  6. distraught
    (adj) [dis trot] in a state of mental conflict and confusion; distracted. Ophelia’s distraught brother flung himself into her grave and shouted that he wished to be buried with her.
  7. dulcet
    (adj) [dul sit] pleasing to the ear; melodious. The tourists stood transfixed as the dulcet voices of the rehearsing choir filled the church with sweet music.
  8. eclectic
    (adj) [e klek tik] consisting of selections from various sources; choosing the best from a number of sources. With an eclectic interest in books, Sheila read everything from Shakespeare to Superman.
  9. immaterial
    (adj) [im m€ tir e €l] insignificant; unimportant. The loss of Freddy’s wallet was immaterial, since it contained no money, no credit cards, nor his house key.
  10. querulous
    (adj) [kwer € les] peevish; faultfinding; expressing or suggestive of complaint. The more toys the spoiled child was given, the more querulous he became.

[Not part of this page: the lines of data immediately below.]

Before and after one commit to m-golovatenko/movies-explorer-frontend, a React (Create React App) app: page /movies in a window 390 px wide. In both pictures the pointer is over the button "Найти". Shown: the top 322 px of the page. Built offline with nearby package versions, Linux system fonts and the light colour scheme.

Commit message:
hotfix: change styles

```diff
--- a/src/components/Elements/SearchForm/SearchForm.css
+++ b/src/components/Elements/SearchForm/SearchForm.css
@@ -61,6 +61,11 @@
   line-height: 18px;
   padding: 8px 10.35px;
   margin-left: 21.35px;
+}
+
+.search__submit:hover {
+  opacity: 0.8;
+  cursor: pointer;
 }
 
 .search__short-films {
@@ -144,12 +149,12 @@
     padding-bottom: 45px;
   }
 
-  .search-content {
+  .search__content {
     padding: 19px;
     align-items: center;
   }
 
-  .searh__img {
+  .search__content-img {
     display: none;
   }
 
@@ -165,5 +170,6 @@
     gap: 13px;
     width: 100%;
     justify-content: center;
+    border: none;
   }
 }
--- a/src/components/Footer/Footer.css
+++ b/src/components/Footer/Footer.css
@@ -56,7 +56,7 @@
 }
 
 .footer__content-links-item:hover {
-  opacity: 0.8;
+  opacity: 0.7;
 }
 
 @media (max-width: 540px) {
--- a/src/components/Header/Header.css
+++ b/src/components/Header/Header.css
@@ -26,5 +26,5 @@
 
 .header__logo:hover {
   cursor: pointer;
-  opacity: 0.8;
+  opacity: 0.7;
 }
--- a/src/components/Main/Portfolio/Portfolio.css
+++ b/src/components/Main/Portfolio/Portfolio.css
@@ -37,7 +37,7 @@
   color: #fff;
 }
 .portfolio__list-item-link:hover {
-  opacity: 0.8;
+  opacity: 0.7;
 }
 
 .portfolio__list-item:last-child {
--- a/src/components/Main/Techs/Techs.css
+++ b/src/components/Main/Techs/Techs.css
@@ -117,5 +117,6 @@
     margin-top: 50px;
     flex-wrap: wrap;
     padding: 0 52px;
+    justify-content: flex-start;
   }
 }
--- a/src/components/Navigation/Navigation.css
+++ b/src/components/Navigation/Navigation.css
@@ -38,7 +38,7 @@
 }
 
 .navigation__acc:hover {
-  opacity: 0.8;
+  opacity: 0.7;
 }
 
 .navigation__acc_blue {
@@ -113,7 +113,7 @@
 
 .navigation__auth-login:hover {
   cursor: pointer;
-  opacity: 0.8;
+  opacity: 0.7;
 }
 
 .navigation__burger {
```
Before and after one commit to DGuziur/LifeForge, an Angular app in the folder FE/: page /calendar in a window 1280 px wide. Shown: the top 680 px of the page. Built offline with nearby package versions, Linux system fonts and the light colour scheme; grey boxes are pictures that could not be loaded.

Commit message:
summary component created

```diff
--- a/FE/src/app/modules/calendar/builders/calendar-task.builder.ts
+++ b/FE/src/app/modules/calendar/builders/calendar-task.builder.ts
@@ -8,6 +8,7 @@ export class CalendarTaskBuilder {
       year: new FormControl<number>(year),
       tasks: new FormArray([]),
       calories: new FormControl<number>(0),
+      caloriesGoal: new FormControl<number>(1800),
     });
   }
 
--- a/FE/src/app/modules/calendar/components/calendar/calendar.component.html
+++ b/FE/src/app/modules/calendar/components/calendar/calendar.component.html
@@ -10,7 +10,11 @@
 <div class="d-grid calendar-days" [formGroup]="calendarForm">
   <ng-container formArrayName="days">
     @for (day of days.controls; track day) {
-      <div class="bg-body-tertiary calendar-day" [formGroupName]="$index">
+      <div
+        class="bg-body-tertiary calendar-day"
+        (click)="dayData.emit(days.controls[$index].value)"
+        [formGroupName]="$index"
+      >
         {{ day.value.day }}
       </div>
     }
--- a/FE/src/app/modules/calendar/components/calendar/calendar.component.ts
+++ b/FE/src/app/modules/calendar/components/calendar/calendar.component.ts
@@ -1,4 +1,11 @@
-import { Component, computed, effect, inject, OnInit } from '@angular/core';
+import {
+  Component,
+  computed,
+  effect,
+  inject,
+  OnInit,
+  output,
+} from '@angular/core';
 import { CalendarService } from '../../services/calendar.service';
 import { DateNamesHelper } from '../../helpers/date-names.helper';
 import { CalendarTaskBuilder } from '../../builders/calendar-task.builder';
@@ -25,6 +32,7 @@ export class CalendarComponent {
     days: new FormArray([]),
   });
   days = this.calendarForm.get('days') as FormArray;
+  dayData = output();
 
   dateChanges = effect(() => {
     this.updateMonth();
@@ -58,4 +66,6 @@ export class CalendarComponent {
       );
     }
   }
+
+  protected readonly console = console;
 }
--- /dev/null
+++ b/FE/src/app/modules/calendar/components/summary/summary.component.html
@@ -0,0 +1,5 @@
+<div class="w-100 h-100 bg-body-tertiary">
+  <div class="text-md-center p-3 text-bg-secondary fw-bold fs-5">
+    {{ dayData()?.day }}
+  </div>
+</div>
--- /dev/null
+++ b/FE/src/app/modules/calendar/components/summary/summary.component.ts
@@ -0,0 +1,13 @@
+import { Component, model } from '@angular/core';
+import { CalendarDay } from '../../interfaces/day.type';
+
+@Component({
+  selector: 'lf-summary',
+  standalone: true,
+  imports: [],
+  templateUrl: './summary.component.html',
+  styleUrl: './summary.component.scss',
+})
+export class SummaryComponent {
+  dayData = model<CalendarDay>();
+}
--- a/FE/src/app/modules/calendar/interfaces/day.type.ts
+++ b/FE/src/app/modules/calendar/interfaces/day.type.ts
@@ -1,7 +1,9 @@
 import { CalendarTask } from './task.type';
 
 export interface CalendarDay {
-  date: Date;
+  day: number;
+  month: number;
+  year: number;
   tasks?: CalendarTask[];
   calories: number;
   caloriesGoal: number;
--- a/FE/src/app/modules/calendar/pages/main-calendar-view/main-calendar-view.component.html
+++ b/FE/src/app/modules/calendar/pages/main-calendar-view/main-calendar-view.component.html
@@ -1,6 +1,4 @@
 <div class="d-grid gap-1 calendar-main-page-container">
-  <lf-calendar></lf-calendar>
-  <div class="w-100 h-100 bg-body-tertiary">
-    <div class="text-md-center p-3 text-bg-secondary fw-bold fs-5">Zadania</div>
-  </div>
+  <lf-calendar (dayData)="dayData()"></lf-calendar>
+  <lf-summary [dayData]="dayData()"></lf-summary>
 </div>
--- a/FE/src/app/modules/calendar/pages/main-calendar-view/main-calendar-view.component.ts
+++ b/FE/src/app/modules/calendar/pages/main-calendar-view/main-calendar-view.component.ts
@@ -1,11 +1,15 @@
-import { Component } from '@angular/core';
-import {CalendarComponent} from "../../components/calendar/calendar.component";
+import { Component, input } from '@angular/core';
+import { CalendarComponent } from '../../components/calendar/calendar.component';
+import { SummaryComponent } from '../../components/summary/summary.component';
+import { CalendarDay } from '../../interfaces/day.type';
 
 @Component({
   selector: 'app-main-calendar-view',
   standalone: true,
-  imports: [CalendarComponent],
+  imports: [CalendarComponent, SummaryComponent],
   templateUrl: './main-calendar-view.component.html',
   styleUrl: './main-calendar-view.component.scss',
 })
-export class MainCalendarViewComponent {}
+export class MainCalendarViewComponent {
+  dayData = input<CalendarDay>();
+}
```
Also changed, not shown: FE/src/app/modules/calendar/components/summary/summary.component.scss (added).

  11. retract
    (v) [ri trakt] to draw back or draw in; to take back a statement; to promise or to offer. Dr. Grindi had to retract the skin around the wound in order to see the source of the bleeding.
  12. risible
    (adj) [riz € bel capable of laughing or inclined to laugh; ridiculous. In contrast to the serious and businesslike supervisor, Compton’s risible nature kept the workers in the outer office entertained and amused.
  13. untenable
    (adj) [un ten € bel] that which cannot be maintained or occupied; incapable of being defended or held. The captain did not give the order to retreat until the appearance of the hoards of mounted knights made his position untenable.
  14. voracious
    (adj) [vo ra shes] ravenous; greedy; gluttonous. The voracious babysitter departed, leaving the refrigerator and pantry depleted.
  15. utilitarian
    (adj) [yoo til € tar e €n] pertaining to or associated with usefulness; stressing the value of practical over aesthetic qualities. The director of the research lab persisted in asking the utilitarian question, “That’s all well and good, but what can it be used for?”
Card Set
SAT A-16.txt
SAT List A-16, for the week of Feb. 7, 2011.